So, what are your ‘must-have’s’ for a new car? Perhaps you’ve got a defined picture of the type of new car you’d like – you might only have a basic car type in mind, or you might have gone to the enth degree and have your make, model, and colour all picked out. Or perhaps you’re still working through the basics and are wondering whether a new or used vehicle is for you.

Whatever the case, here’s three questions you really want to ask yourself when you’re looking at a new or newer car to suit your needs.

What Safety Features Does This Car Offer?

Now, I’m not just talking about the ANCAP safety rating here – we’ve got an article on that here, if you want to check it out – I’m talking about the features that help add to the safety of the car. You’re probably familiar with acronym-named features such as ‘ABS’ (Anti-lock braking system): because of advances in safety and technology, there’s a whole new generation of acronym-named safety features out there. Here are the most common, and why they’re worth counting as ‘must-haves’ for your new car.

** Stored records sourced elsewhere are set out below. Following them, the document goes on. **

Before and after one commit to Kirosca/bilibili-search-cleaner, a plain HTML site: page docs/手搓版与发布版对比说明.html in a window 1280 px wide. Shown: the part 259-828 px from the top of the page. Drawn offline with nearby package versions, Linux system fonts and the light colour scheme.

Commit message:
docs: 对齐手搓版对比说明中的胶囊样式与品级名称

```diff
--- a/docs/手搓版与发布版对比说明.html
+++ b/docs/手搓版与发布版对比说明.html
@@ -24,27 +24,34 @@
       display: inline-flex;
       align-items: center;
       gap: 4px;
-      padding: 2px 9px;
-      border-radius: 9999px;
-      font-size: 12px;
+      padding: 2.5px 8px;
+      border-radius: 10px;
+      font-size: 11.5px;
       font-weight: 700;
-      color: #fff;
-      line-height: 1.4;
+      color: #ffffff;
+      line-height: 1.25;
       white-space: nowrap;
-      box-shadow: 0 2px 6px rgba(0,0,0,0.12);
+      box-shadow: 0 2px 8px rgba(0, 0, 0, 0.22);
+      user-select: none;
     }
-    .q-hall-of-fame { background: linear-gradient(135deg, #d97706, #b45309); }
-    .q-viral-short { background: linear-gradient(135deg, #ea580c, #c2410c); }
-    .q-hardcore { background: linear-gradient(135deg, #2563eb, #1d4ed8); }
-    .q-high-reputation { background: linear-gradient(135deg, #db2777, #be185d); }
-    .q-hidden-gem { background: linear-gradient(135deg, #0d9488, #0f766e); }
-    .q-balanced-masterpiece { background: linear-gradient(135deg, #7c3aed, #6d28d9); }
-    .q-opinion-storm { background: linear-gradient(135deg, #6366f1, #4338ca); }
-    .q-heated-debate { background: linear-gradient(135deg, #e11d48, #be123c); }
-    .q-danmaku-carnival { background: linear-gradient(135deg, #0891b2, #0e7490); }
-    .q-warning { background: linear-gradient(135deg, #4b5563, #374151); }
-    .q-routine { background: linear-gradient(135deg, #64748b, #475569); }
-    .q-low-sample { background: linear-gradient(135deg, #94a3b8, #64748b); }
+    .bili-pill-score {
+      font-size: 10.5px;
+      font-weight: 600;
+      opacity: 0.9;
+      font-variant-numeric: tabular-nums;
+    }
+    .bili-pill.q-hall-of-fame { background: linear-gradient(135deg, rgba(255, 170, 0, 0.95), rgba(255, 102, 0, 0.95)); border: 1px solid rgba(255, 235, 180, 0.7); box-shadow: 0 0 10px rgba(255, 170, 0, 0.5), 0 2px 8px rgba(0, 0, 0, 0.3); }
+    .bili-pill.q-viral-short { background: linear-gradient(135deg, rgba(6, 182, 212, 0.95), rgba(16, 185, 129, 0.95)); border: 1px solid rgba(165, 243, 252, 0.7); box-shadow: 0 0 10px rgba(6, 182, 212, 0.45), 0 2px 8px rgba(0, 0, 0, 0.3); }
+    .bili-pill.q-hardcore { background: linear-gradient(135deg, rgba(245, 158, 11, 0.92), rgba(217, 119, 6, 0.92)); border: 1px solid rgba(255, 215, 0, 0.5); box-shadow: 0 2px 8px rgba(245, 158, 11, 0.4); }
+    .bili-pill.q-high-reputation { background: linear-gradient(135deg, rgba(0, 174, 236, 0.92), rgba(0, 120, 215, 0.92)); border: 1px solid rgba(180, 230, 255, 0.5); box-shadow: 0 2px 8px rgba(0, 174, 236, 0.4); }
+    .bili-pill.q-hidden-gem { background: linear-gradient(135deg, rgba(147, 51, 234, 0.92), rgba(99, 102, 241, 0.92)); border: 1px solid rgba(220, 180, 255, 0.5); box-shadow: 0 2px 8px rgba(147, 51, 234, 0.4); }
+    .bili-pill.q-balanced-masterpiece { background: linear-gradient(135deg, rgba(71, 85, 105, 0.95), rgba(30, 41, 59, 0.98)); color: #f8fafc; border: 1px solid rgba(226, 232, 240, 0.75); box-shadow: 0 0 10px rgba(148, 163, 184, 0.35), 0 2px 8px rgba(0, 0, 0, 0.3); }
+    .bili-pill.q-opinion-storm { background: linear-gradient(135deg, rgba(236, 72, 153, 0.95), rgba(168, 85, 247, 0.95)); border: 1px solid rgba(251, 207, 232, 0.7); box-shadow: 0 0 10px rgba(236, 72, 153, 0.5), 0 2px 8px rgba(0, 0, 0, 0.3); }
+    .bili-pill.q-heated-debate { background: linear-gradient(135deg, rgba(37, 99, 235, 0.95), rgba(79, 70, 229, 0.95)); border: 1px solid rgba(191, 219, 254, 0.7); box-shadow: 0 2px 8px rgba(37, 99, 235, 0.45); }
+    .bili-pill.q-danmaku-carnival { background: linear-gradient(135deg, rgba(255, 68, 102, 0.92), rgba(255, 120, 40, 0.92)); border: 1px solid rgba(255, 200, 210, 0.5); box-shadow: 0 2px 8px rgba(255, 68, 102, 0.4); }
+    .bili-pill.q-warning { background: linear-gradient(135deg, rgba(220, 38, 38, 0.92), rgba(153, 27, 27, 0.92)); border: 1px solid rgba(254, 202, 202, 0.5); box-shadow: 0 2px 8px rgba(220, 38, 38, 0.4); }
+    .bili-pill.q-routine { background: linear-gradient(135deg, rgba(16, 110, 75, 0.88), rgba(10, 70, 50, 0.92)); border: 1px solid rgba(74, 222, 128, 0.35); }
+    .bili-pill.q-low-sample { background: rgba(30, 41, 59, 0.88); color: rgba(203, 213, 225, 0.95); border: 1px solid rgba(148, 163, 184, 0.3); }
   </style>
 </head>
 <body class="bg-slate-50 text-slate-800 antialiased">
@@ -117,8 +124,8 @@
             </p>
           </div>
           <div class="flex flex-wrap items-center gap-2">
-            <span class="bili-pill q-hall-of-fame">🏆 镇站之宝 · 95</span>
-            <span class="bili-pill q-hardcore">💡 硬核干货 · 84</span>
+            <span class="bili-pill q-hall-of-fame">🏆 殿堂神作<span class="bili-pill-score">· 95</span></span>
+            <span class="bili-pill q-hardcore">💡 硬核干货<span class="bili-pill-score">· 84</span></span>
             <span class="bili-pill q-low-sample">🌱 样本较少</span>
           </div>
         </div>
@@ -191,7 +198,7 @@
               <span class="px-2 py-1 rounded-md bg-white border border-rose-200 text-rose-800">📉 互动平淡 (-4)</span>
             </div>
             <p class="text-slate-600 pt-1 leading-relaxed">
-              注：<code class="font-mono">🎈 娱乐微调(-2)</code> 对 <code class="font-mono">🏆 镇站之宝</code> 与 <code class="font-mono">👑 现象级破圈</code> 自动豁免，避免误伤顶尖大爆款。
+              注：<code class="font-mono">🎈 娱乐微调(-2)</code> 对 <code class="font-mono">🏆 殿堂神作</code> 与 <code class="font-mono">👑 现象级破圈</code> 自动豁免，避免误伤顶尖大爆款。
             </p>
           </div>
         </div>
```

Electronic Stability Control (ESC)

Stability control is most helpful for vehicles with a high centre of gravity, but it’s helpful for nearly any car, and here’s why: ESC helps correct the type of swerve a driver might naturally pull if something ran in front of the car, if the car lost traction on the road, or if the corner just rounded happened to be tighter than expected. WIthout ESC, you’d probably pull hard one way, and then need to pull hard the other way to correct it. This turns into the kind of fishtail that results in an accident or collision. ESC helps stop that from happening in the first place.

Autonomous Emergency Braking (AEB)

The most common type of car collision is the rear-end. AEB uses radar to establish a buffer zone around your vehicle, and will automatically start to apply the brakes if a foreign object, be that another vehicle, wildlife, or pedestrian, enters that buffer zone. This feature buys the extra millisecond that means the difference between a collision and a close shave, and even if impact occurs, can significantly decrease the amount of damage taken by both parties.

Lane Departure Warning (LDW)

Fatigue is no friend to travelling swiftly. An LDW system alerts the driver should they begin to drift from their lane. While it won’t prevent a driver from microsleeping, it can be the nudge to encourage resting when needed.

Where Are The Pillars In This Car?

When researching this article, I found a lot of recommendations for reversing cameras. They were originally built for high vehicles like SUVs to prevent drivers from striking children (and other things) while reversing. Is there a place of recommendation for reversing cameras? Absolutely.

Before you start looking for a reversing camera, though, you should check the placement of the pillars in your ideal car. This is the kind of thing you’re only going to get a feel for by sitting in said ideal car. There’s no substitute for a head check – a reversing camera and your mirrors are still going to have blind spots.

When you have a look at your ideal car in person, do a head check and make sure that you can easily see what’s going on outside the car. If you have to crane your head around to see past the non-glass parts of the vehicle, it will need to be taken into consideration.

How Well Does The Car Connect To Your Devices?

At present, the penalty for using a mobile phone while driving sits at $319 and 4 demerit points. It’s $425 if you’re in a school zone, and the offense is subject to double demerits during long weekends and holiday periods. Evidently, the RMS doesn’t want drivers to be using their phones while driving. (It is super dangerous, after all).

Fortunately, most modern vehicles house technology for connecting to your device (via Bluetooth) to allow phone calls, music, and GPS navigation to be accessed through the car, all of which is at present, above board. If you use your phone for calls, or prefer to reach people while you’re driving, then this will be something to take into consideration.

The Wrap-Up

  • Check the safety features that new cars are boasting when researching. Decide which ones will be the most important for your needs, and prioritise the cars with those features.
  • There’s no substitute for a head check. When you physically assess your options, head check the car from the inside and make sure you’re satisfied with the field of view you’ve got. The smaller your blind spots, the safer you’ll be when reversing or turning.
  • If you prefer to be always-reachable on the mobile, make sure that the car you’re looking at has some method of phone connectivity to allow for safe and legal phonecalls.